TASK GOAL: Locate every line in the records below that contains the word "pour", and copy each one.

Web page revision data
= Beginning of Section =

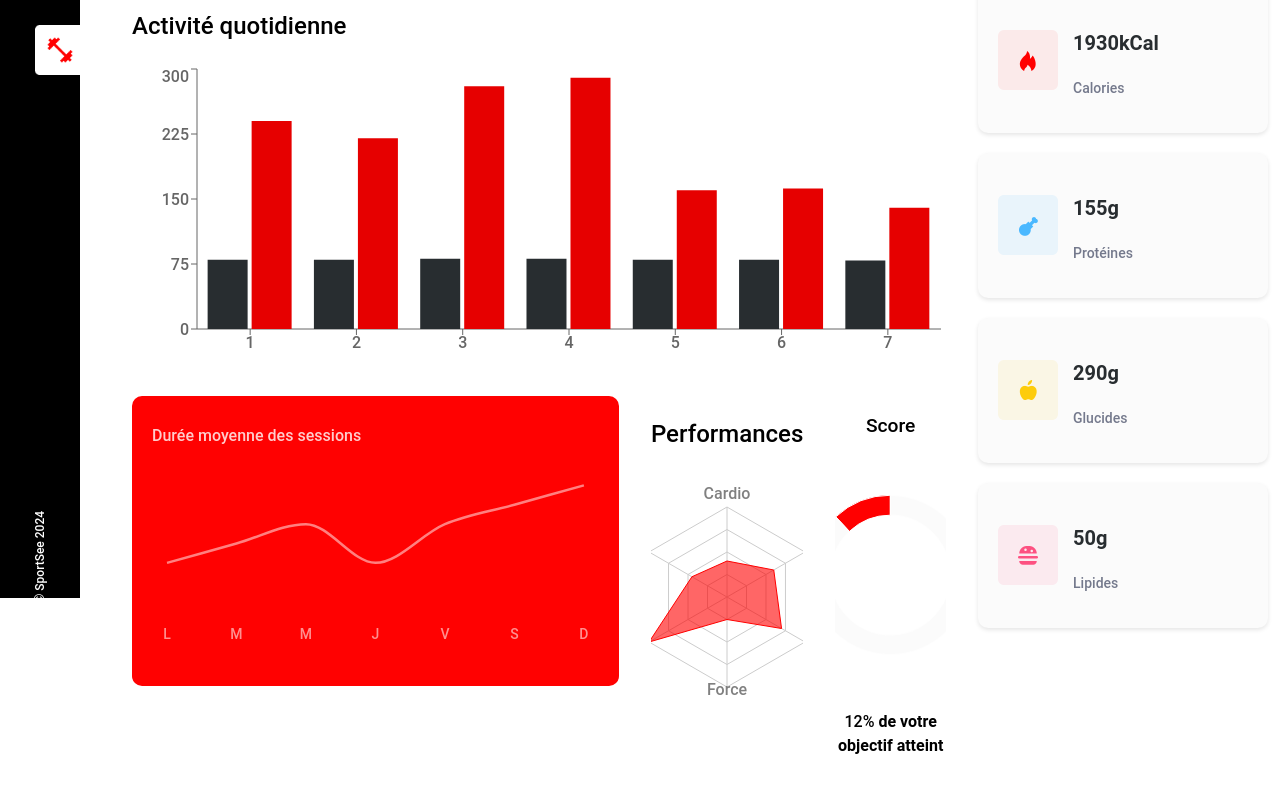
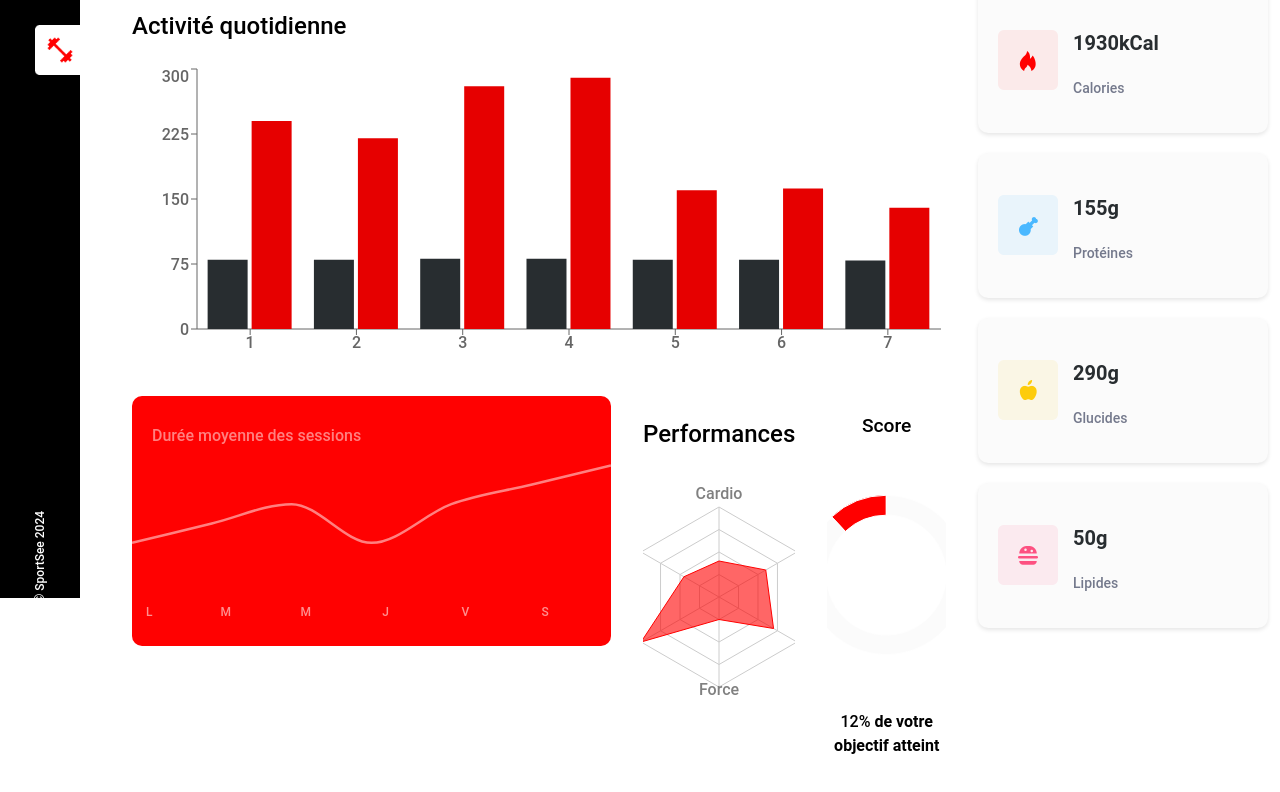
Before and after one commit to Ma-Eum/SportSee, a React (Vite) app in the folder frontend/: page / in a window 1280 px wide. Shown: the part 338-1130 px from the top of the page. Built offline with nearby package versions, Linux system fonts and the light colour scheme.

Commit message:
fix(ui): Centrage de l'axe X avec padding équilibré et suppression des lignes inutiles

```diff
--- a/frontend/src/components/AverageSessionsChart.jsx
+++ b/frontend/src/components/AverageSessionsChart.jsx
@@ -69,7 +69,7 @@ CustomTooltip.propTypes = {
                     data={data}
                     onMouseMove={(e) => setHoverIndex(e.activeTooltipIndex)}
                     onMouseLeave={() => setHoverIndex(null)}
-                    margin={{ top: 50, right: 15, left: 15, bottom: 15 }}
+                    margin={{ top: 50, right: 0, left: 0, bottom: 15 }}
                 >
                     {/* ✅ Définition du dégradé */}
                     <defs>
@@ -89,9 +89,11 @@ CustomTooltip.propTypes = {
                         dataKey="day"
                         tickFormatter={(day) => days[day - 1]}
                         className="x-axis"
-                        tick={{ fill: "white" }} // ✅ Applique aussi la couleur en dur pour éviter d'éventuels conflits
+                        tick={{ fill: "white",textAnchor: "middle" }} // ✅ Applique aussi la couleur en dur pour éviter d'éventuels conflits + Centre chaque tick
                         axisLine={false} // ❌ Supprime la ligne de l'axe
                         tickLine={false} // ❌ Supprime les petites lignes des ticks
+                        tickMargin={0} // ✅ Ajuste l'espace entre les ticks et la ligne
+                        interval="preserveStartEnd" // ✅ S'assure qu'ils restent bien placés
                     />
 
                     <Tooltip content={<CustomTooltip />} cursor={false} />
--- a/frontend/src/styles/components/_averageSessionsChart.scss
+++ b/frontend/src/styles/components/_averageSessionsChart.scss
@@ -3,7 +3,8 @@
 .average-sessions-chart {
     background: $red;
     border-radius: 10px;
-    padding: 20px;
+    padding: 0; // ✅ Supprime tout padding
+    margin: 0; // ✅ Supprime tout margin
     color: $white;
     position: relative;
     width: 100%;
@@ -20,7 +21,7 @@
         left: 20px;
         font-size: 16px;
         font-weight: 500;
-        color: rgba(255, 255, 255, 0.8);
+        color: rgba(255, 255, 255, 0.5);
     }
 
     .x-axis {
@@ -79,23 +80,30 @@
     &.active-5 .background-gradient { left: 69%; opacity: 1; }
     &.active-6 .background-gradient { left: 81%; opacity: 1; }
 
-    // ✅ Supprime la ligne de séparation de l'axe X
-    .recharts-cartesian-axis-line {
+    // ✅ Supprime complètement la ligne de séparation et les ticks de l'axe X
+    .recharts-cartesian-axis-line,
+    .recharts-cartesian-axis-tick-line {
         display: none !important;
     }
 
-    // ✅ Supprime les petites lignes des ticks
-    .recharts-cartesian-axis-tick-line {
-        display: none !important;
+    // ✅ Ajoute un padding de 14px uniquement à l'axe X sans affecter la courbe
+    .recharts-cartesian-axis.recharts-xAxis {
+        transform: translateX(14px); // ✅ Décale uniquement l'axe X sans toucher à la courbe
+        width: calc(100% - 29px) !important; // ✅ Réduit la largeur pour équilibrer les marges
+    }
+
+    .recharts-cartesian-axis-ticks {
+        text-anchor: middle !important; // ✅ Centre chaque texte sous son point
     }
 
     // ✅ Change la couleur du texte des ticks en blanc
     .recharts-text.recharts-cartesian-axis-tick-value {
         fill: rgba(255, 255, 255, 0.8)!important;
+        font-size: 12px;
     }
 
-    /* ✅ Ajuster le conteneur du graphique */
-    .recharts-wrapper {
-        height: 100%;
+    // ✅ Assure que la courbe prend toute la largeur du conteneur sans margin ni padding
+    .recharts-wrapper, .recharts-surface {
+    width: 100% !important;
     }
 }
```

= End of Section =

ANSWER AREA:
-                        tick={{ fill: "white" }} // ✅ Applique aussi la couleur en dur pour éviter d'éventuels conflits
+                        tick={{ fill: "white",textAnchor: "middle" }} // ✅ Applique aussi la couleur en dur pour éviter d'éventuels conflits + Centre chaque tick
+        width: calc(100% - 29px) !important; // ✅ Réduit la largeur pour équilibrer les marges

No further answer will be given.